◆ **WORK TO BE COMPLETED**
Print out each entry without alteration, and keep the pictures out.

===== DATASET RECORDS

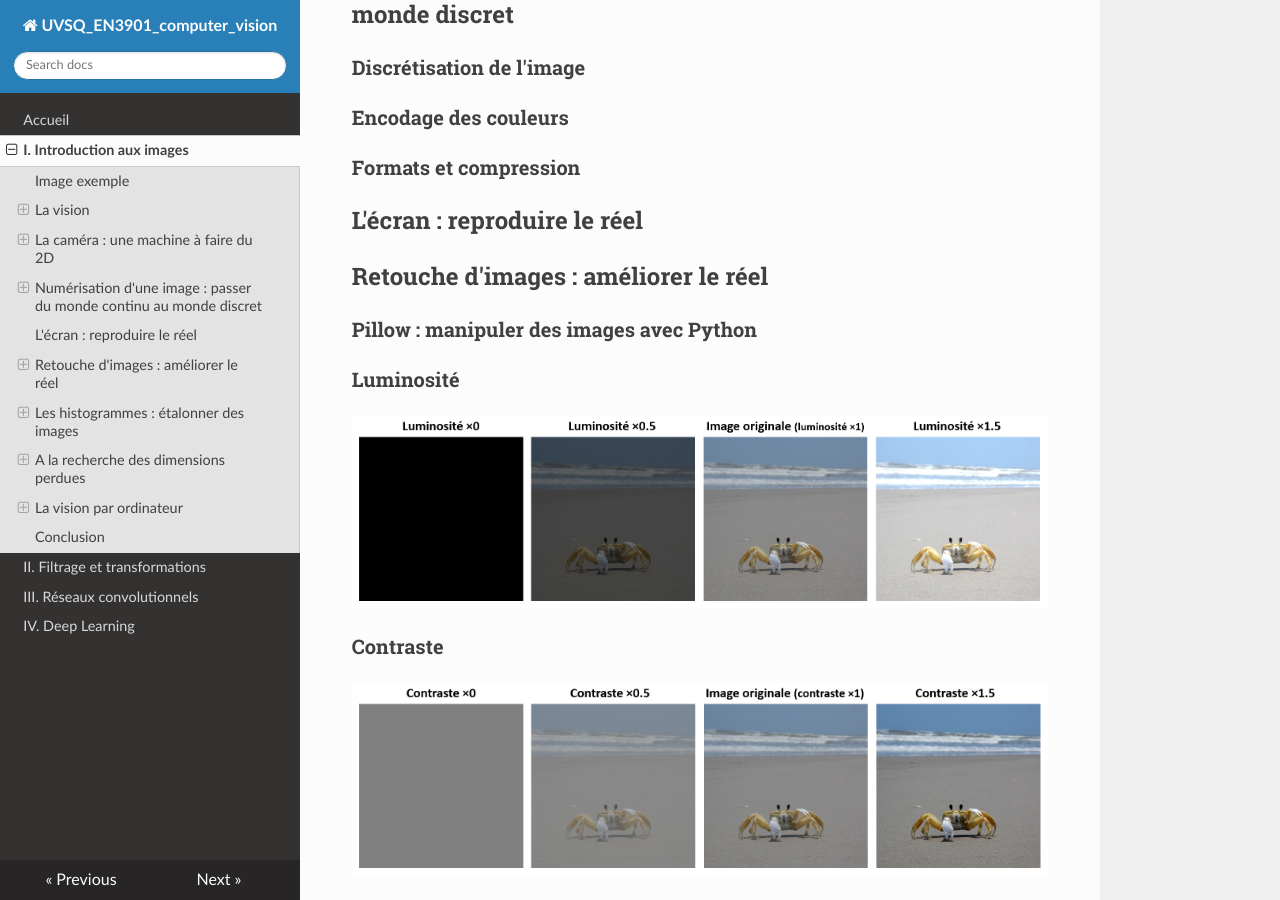
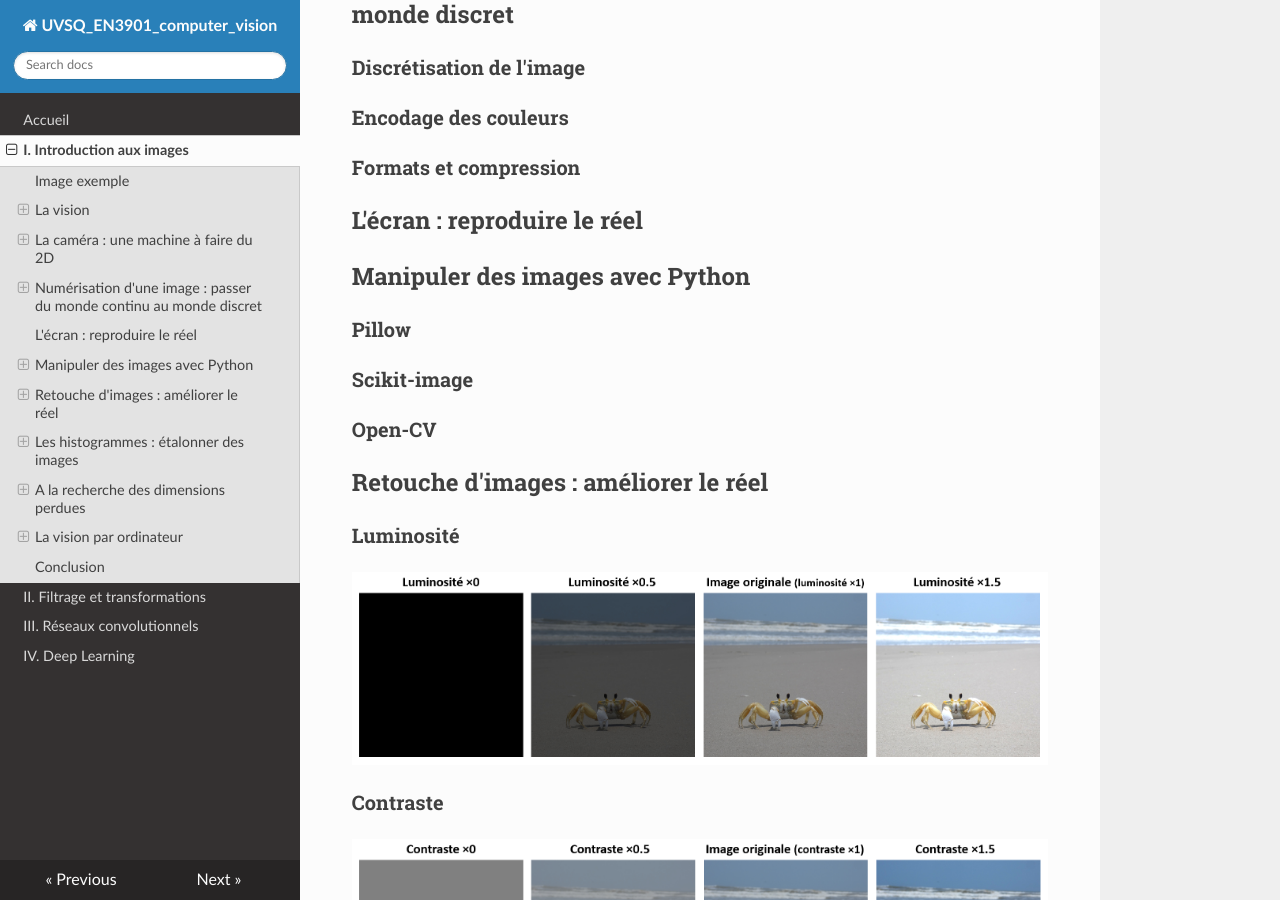
Before and after one commit to NicOudart/UVSQ_EN3901_computer_vision, an MkDocs documentation site: the page built from docs/Chap1_Introduction_images.md, in a window 1280 px wide and 900 px high, scrolled down 1864 px. Built offline with MkDocs 1.6.1, drawn with Linux system fonts in a browser that asks for light colours; nearby versions of some CDN libraries.

Commit message:
-Progress on Chapter 1.

```diff
--- a/docs/Chap1_Introduction_images.md
+++ b/docs/Chap1_Introduction_images.md
@@ -57,9 +57,15 @@ N'hésitez pas à aller regarder les détails de la prise de vue dans les métad
 
 ## L'écran : reproduire le réel
 
+## Manipuler des images avec Python
+
+### Pillow
+
+### Scikit-image
+
+### Open-CV
+
 ## Retouche d'images : améliorer le réel
-
-### Pillow : manipuler des images avec Python
 
 ### Luminosité
 
```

==========

◆ **RESPONSE**
Before and after one commit to NicOudart/UVSQ_EN3901_computer_vision, an MkDocs documentation site: the page built from docs/Chap1_Introduction_images.md, in a window 1280 px wide and 900 px high, scrolled down 1864 px. Built offline with MkDocs 1.6.1, drawn with Linux system fonts in a browser that asks for light colours; nearby versions of some CDN libraries.

Commit message:
-Progress on Chapter 1.

```diff
--- a/docs/Chap1_Introduction_images.md
+++ b/docs/Chap1_Introduction_images.md
@@ -57,9 +57,15 @@ N'hésitez pas à aller regarder les détails de la prise de vue dans les métad
 
 ## L'écran : reproduire le réel
 
+## Manipuler des images avec Python
+
+### Pillow
+
+### Scikit-image
+
+### Open-CV
+
 ## Retouche d'images : améliorer le réel
-
-### Pillow : manipuler des images avec Python
 
 ### Luminosité
 
```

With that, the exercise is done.